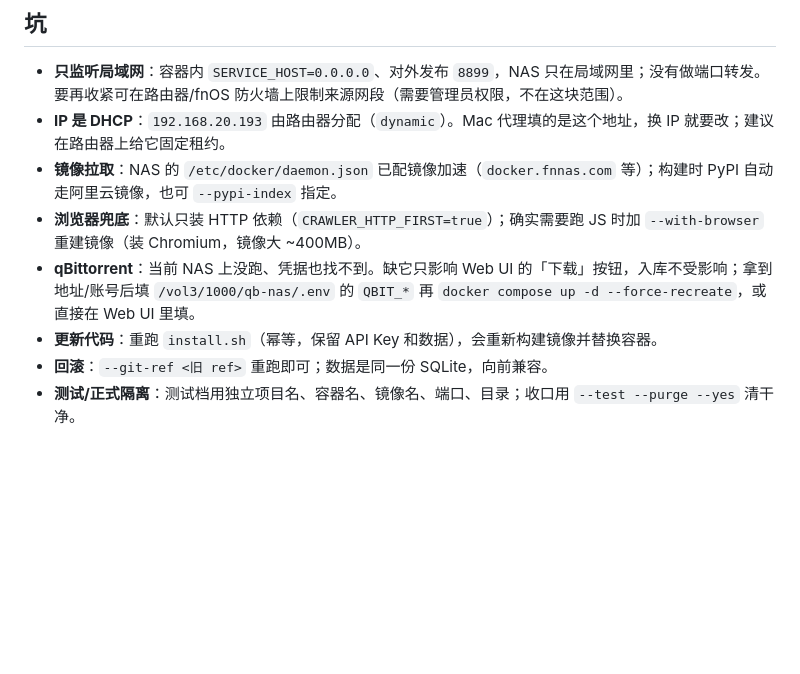
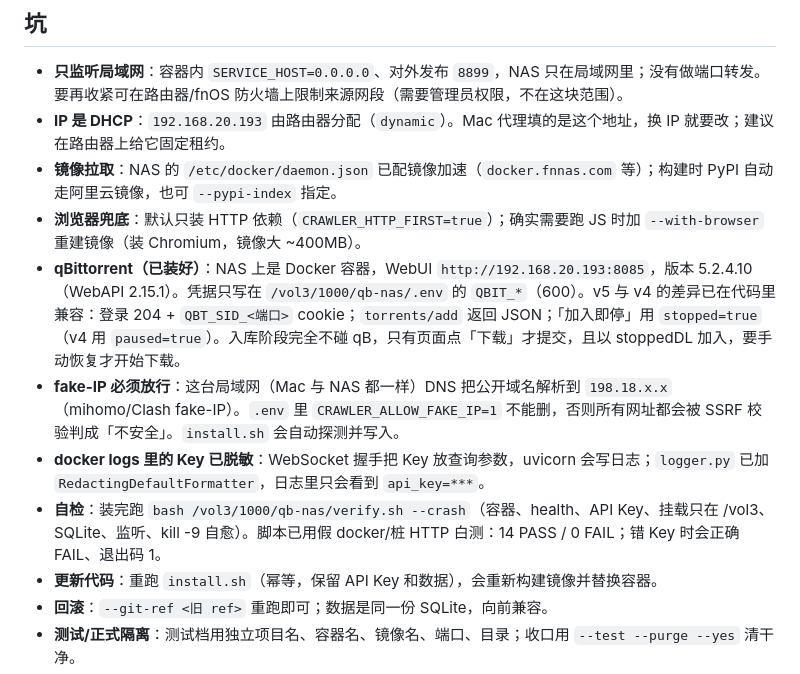
Before and after one commit to ashllll/qb-nas, a Markdown page: deploy/README.md, the part around the change. GitHub-like rendering; blank space fills up the shorter version.

Commit message:
docs(deploy): 现场结论——qB 8085/v5、fake-IP、日志脱敏、verify 自检

```diff
--- a/deploy/README.md
+++ b/deploy/README.md
@@ -77,7 +77,10 @@ docker logs --tail 50 qb-nas-center
 - **IP 是 DHCP**：`192.168.20.193` 由路由器分配（`dynamic`）。Mac 代理填的是这个地址，换 IP 就要改；建议在路由器上给它固定租约。
 - **镜像拉取**：NAS 的 `/etc/docker/daemon.json` 已配镜像加速（`docker.fnnas.com` 等）；构建时 PyPI 自动走阿里云镜像，也可 `--pypi-index` 指定。
 - **浏览器兜底**：默认只装 HTTP 依赖（`CRAWLER_HTTP_FIRST=true`）；确实需要跑 JS 时加 `--with-browser` 重建镜像（装 Chromium，镜像大 ~400MB）。
-- **qBittorrent**：当前 NAS 上没跑、凭据也找不到。缺它只影响 Web UI 的「下载」按钮，入库不受影响；拿到地址/账号后填 `/vol3/1000/qb-nas/.env` 的 `QBIT_*` 再 `docker compose up -d --force-recreate`，或直接在 Web UI 里填。
+- **qBittorrent（已装好）**：NAS 上是 Docker 容器，WebUI `http://192.168.20.193:8085`，版本 5.2.4.10（WebAPI 2.15.1）。凭据只写在 `/vol3/1000/qb-nas/.env` 的 `QBIT_*`（600）。v5 与 v4 的差异已在代码里兼容：登录 204 + `QBT_SID_<端口>` cookie；`torrents/add` 返回 JSON；「加入即停」用 `stopped=true`（v4 用 `paused=true`）。入库阶段完全不碰 qB，只有页面点「下载」才提交，且以 stoppedDL 加入，要手动恢复才开始下载。
+- **fake-IP 必须放行**：这台局域网（Mac 与 NAS 都一样）DNS 把公开域名解析到 `198.18.x.x`（mihomo/Clash fake-IP）。`.env` 里 `CRAWLER_ALLOW_FAKE_IP=1` 不能删，否则所有网址都会被 SSRF 校验判成「不安全」。`install.sh` 会自动探测并写入。
+- **docker logs 里的 Key 已脱敏**：WebSocket 握手把 Key 放查询参数，uvicorn 会写日志；`logger.py` 已加 `RedactingDefaultFormatter`，日志里只会看到 `api_key=***`。
+- **自检**：装完跑 `bash /vol3/1000/qb-nas/verify.sh --crash`（容器、health、API Key、挂载只在 /vol3、SQLite、监听、kill -9 自愈）。脚本已用假 docker/桩 HTTP 白测：14 PASS / 0 FAIL；错 Key 时会正确 FAIL、退出码 1。
 - **更新代码**：重跑 `install.sh`（幂等，保留 API Key 和数据），会重新构建镜像并替换容器。
 - **回滚**：`--git-ref <旧 ref>` 重跑即可；数据是同一份 SQLite，向前兼容。
 - **测试/正式隔离**：测试档用独立项目名、容器名、镜像名、端口、目录；收口用 `--test --purge --yes` 清干净。
```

Exercise prompt:
Once the lines of the entries containing the word "deploy" have been counted, report the number alone.

Your solution:
4